The purpose of this timely project is to explore the potential for reconfiguring the traditional organisation of customer, salesperson, cash register, things (tangible commodities) and database, to allow shops that represent ‘stacks’ of both immaterial and material processes to share data that will improve social and economic conditions. That British high streets are in trouble is well-documented by the Portas Review (2011), which describes the impact that internet shopping, out of town shopping centres and the economic downturn have had upon on these spaces of vital social, economic and environmental exchange (see Miller 1998). One ramification is the decreased employment opportunities for local young people. This was followed this year by the Grimsey Review (2013), which offered a deeper ‘digital’ critique of the state of the High Street, embracing a Digitally Economic perspective. ‘To strengthen the high street, we need to increase the number of mutual connections between the nodes or network participants (retail, services, local government, job centres and all others). The more mutual connections, the more adaptive the high street network becomes in response to changes in the success of individuals shops and services’. (Grimsey 2013:17).
The Connected High Street project builds on research and innovation that NCR Consumer Experience (Cx) have initiated in response to the advent of ubiquitous computing in which every shopper now carries a cash register in the form of a smart phone. Equipped with a suite of applications, shoppers are able to make purchases, compare prices, track goods, acquire vouchers and group together with friends or strangers to get better deals, all contributing to the consumers range of tactics to make the most from the high street. This project wants to use this sophisticated user knowledge to inform new models of interaction with physical artefacts and their connected data to improve the high street experience and recover cultural values and relationships that are core to shopping.

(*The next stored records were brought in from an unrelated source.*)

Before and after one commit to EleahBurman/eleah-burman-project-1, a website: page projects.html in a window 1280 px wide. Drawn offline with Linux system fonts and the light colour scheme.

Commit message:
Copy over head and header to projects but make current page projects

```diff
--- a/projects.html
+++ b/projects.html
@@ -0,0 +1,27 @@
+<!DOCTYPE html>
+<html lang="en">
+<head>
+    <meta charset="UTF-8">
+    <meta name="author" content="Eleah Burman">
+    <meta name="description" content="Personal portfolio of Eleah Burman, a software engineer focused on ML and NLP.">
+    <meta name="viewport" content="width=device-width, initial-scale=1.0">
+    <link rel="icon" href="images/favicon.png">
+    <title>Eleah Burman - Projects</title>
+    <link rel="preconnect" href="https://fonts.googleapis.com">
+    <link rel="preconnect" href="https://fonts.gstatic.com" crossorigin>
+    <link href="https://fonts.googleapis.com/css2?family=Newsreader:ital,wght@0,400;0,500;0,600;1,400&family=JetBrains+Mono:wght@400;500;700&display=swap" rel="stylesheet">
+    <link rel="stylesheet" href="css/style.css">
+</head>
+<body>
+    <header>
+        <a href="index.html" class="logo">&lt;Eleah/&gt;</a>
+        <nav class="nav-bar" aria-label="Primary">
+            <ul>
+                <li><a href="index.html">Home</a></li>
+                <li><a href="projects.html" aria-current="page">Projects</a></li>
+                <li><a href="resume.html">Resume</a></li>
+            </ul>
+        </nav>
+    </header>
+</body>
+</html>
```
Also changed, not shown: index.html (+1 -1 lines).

The research partnership is completed through the investigators’ expertise and experience in handling the remaining vital component in the context of the connected high street: things. The extraordinary number of products available in a typical high street at any one time is a material manifestation of the big databases and shop inventories that are connected to each thing. Making visible the scale of the goods in the high street to the shopper, through patterns, correlations and recommendations is a critical step in developing a more connected high street. Through a better understanding of how this data can support the shopper and the salesperson to connect ‘things that want to be together’, new models of shopping will emerge and reinvigorate the role of things, people and architectures. This Internet of Things project is firmly located within the tenet that the re- thinking of things, data and people might unpack and ameliorate established practices.
At the point of applying for the grant the team developed a design fiction that might envisage what sort of interactions might take place across a connected high street. The design fiction features three visions for anticipating a connected high street. Each scenario is linked to key concepts identified through meetings with Charlie Rohan, Director of Consumer Experience for NCR (see Context and Background) as well as existing research that offers insights into the material, social and contextual attributes of material and immaterial things (see Existing Research and Design Opportunity).
The project adopts a combination of ethnographic methods and rapid development using User Stories to ensure a user-led approach toward the development of design prototypes. Building upon existing technologies that exist in the wild: Bluetooth LE, RFID/NFC technologies, barcodes, thermal printers, GPS, SMS and of course smart phones in general.
It is anticipated that the design process will lead to technical interventions within High Street contexts that will breakdown the existing shops silos to connect people (shoppers and salespeople) with meaningful data through the interaction with ‘things’ (available goods).
1. To use a combination of product design and design informatics to explore the potentials for opening up the databases that currently exist within the silos along the high street, allowing shoppers and salespeople to see connections between goods.
2. In collaboration with stakeholders, to develop rapid innovative technical interventions offers NCR a viable alternative to ‘frictionless shopping’ whilst offering shoppers a more significant role for the physical artefact both
as trusted friend but also gateway to more information and knowledge.
3. Through a study of the design interventions, understand how the linkages between goods that are in discrete shop databases and the recommendations made through machine learning support a richer consumer and vendor experience, and their implications for new high street experiences.